_Material for the task_.
***

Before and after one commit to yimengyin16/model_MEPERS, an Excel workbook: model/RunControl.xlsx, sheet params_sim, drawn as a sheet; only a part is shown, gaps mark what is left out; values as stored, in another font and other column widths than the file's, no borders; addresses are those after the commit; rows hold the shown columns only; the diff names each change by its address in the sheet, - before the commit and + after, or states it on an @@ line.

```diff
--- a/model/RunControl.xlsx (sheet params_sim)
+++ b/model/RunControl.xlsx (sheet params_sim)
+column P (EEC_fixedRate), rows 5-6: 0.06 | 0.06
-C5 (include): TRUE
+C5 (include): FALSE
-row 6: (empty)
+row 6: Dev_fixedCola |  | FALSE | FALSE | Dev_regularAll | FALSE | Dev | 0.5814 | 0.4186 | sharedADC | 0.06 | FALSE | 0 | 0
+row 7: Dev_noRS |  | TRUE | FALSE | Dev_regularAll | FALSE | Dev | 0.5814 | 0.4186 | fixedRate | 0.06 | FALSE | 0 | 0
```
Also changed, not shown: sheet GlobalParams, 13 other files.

***

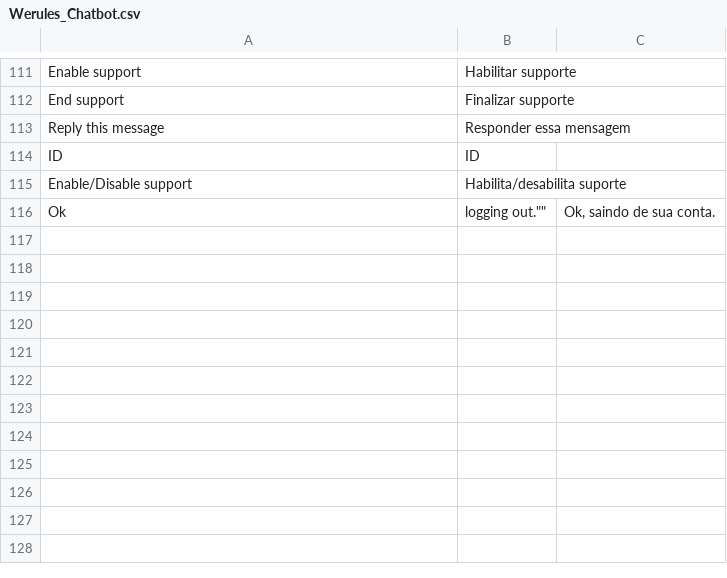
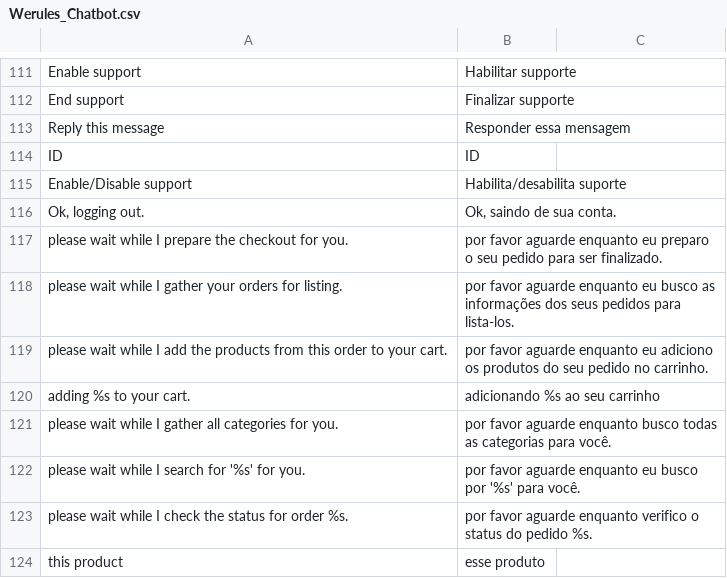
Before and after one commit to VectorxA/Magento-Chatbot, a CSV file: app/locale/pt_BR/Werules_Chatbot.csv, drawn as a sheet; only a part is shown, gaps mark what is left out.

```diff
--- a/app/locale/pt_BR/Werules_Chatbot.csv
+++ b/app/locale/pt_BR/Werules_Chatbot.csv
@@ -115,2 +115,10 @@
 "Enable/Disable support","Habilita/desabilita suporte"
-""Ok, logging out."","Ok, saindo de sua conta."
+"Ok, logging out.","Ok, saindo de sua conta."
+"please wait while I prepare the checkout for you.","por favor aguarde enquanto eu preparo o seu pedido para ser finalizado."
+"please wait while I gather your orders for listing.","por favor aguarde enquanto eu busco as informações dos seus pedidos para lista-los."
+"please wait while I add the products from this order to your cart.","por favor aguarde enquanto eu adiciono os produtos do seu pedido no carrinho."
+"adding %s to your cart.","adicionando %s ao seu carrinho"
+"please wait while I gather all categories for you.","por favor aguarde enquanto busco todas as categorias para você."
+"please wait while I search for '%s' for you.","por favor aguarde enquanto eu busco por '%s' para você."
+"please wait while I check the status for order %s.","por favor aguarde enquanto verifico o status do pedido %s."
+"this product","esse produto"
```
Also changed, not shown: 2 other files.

***

_About this task_. Of the entries above, tally the lines with "você" in them. Only the total should be given.

_Exercise answer_. 2